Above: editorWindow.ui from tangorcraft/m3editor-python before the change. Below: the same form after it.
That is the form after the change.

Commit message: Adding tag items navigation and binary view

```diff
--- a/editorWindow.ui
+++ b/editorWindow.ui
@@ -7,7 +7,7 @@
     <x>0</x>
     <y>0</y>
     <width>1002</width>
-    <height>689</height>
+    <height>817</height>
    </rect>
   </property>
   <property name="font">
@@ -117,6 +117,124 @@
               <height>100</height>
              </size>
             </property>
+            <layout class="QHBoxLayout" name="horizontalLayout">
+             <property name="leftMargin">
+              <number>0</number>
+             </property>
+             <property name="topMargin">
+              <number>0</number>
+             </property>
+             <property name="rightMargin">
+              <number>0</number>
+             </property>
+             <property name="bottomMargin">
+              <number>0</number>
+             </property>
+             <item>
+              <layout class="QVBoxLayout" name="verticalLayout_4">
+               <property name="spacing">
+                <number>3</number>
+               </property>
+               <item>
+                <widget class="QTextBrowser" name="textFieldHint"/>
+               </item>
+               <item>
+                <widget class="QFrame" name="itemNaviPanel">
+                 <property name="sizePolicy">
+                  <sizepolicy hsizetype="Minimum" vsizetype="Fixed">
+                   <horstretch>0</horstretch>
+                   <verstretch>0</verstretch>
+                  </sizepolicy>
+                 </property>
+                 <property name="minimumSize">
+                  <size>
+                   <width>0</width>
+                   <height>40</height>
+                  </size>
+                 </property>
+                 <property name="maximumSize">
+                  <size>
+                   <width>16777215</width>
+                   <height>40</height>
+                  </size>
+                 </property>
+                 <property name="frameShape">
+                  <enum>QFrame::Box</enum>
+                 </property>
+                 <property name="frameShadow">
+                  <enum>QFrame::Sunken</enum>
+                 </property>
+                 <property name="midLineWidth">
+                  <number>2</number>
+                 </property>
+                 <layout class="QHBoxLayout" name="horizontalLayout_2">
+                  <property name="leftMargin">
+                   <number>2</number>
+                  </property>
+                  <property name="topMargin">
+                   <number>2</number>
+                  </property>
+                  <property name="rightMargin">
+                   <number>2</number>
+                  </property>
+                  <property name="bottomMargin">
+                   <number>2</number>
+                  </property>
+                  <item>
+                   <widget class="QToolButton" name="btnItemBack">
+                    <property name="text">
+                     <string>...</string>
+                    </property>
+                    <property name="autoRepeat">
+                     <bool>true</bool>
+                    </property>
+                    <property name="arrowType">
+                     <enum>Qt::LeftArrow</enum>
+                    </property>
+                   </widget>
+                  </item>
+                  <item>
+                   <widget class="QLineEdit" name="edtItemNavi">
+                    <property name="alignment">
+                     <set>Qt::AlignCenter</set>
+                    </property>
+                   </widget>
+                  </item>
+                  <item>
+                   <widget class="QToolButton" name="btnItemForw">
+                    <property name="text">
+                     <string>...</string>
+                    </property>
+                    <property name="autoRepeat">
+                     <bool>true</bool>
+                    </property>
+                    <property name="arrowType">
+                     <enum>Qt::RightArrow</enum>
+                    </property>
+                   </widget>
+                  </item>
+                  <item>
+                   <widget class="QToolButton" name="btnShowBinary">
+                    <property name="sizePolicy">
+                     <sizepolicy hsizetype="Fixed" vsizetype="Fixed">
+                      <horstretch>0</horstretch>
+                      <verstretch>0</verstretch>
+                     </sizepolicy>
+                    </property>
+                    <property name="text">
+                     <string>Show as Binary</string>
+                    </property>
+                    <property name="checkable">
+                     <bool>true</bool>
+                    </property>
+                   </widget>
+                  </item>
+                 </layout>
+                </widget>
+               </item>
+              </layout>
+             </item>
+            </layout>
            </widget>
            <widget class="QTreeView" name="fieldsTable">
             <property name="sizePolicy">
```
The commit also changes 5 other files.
******
**EXERCISE INSTRUCTIONS**
Repeat the material, keeping every word exactly as it is.

**WRITTEN SOLUTION**
Above: editorWindow.ui from tangorcraft/m3editor-python before the change. Below: the same form after it.
That is the form after the change.

Commit message: Adding tag items navigation and binary view

```diff
--- a/editorWindow.ui
+++ b/editorWindow.ui
@@ -7,7 +7,7 @@
     <x>0</x>
     <y>0</y>
     <width>1002</width>
-    <height>689</height>
+    <height>817</height>
    </rect>
   </property>
   <property name="font">
@@ -117,6 +117,124 @@
               <height>100</height>
              </size>
             </property>
+            <layout class="QHBoxLayout" name="horizontalLayout">
+             <property name="leftMargin">
+              <number>0</number>
+             </property>
+             <property name="topMargin">
+              <number>0</number>
+             </property>
+             <property name="rightMargin">
+              <number>0</number>
+             </property>
+             <property name="bottomMargin">
+              <number>0</number>
+             </property>
+             <item>
+              <layout class="QVBoxLayout" name="verticalLayout_4">
+               <property name="spacing">
+                <number>3</number>
+               </property>
+               <item>
+                <widget class="QTextBrowser" name="textFieldHint"/>
+               </item>
+               <item>
+                <widget class="QFrame" name="itemNaviPanel">
+                 <property name="sizePolicy">
+                  <sizepolicy hsizetype="Minimum" vsizetype="Fixed">
+                   <horstretch>0</horstretch>
+                   <verstretch>0</verstretch>
+                  </sizepolicy>
+                 </property>
+                 <property name="minimumSize">
+                  <size>
+                   <width>0</width>
+                   <height>40</height>
+                  </size>
+                 </property>
+                 <property name="maximumSize">
+                  <size>
+                   <width>16777215</width>
+                   <height>40</height>
+                  </size>
+                 </property>
+                 <property name="frameShape">
+                  <enum>QFrame::Box</enum>
+                 </property>
+                 <property name="frameShadow">
+                  <enum>QFrame::Sunken</enum>
+                 </property>
+                 <property name="midLineWidth">
+                  <number>2</number>
+                 </property>
+                 <layout class="QHBoxLayout" name="horizontalLayout_2">
+                  <property name="leftMargin">
+                   <number>2</number>
+                  </property>
+                  <property name="topMargin">
+                   <number>2</number>
+                  </property>
+                  <property name="rightMargin">
+                   <number>2</number>
+                  </property>
+                  <property name="bottomMargin">
+                   <number>2</number>
+                  </property>
+                  <item>
+                   <widget class="QToolButton" name="btnItemBack">
+                    <property name="text">
+                     <string>...</string>
+                    </property>
+                    <property name="autoRepeat">
+                     <bool>true</bool>
+                    </property>
+                    <property name="arrowType">
+                     <enum>Qt::LeftArrow</enum>
+                    </property>
+                   </widget>
+                  </item>
+                  <item>
+                   <widget class="QLineEdit" name="edtItemNavi">
+                    <property name="alignment">
+                     <set>Qt::AlignCenter</set>
+                    </property>
+                   </widget>
+                  </item>
+                  <item>
+                   <widget class="QToolButton" name="btnItemForw">
+                    <property name="text">
+                     <string>...</string>
+                    </property>
+                    <property name="autoRepeat">
+                     <bool>true</bool>
+                    </property>
+                    <property name="arrowType">
+                     <enum>Qt::RightArrow</enum>
+                    </property>
+                   </widget>
+                  </item>
+                  <item>
+                   <widget class="QToolButton" name="btnShowBinary">
+                    <property name="sizePolicy">
+                     <sizepolicy hsizetype="Fixed" vsizetype="Fixed">
+                      <horstretch>0</horstretch>
+                      <verstretch>0</verstretch>
+                     </sizepolicy>
+                    </property>
+                    <property name="text">
+                     <string>Show as Binary</string>
+                    </property>
+                    <property name="checkable">
+                     <bool>true</bool>
+                    </property>
+                   </widget>
+                  </item>
+                 </layout>
+                </widget>
+               </item>
+              </layout>
+             </item>
+            </layout>
            </widget>
            <widget class="QTreeView" name="fieldsTable">
             <property name="sizePolicy">
```
The commit also changes 5 other files.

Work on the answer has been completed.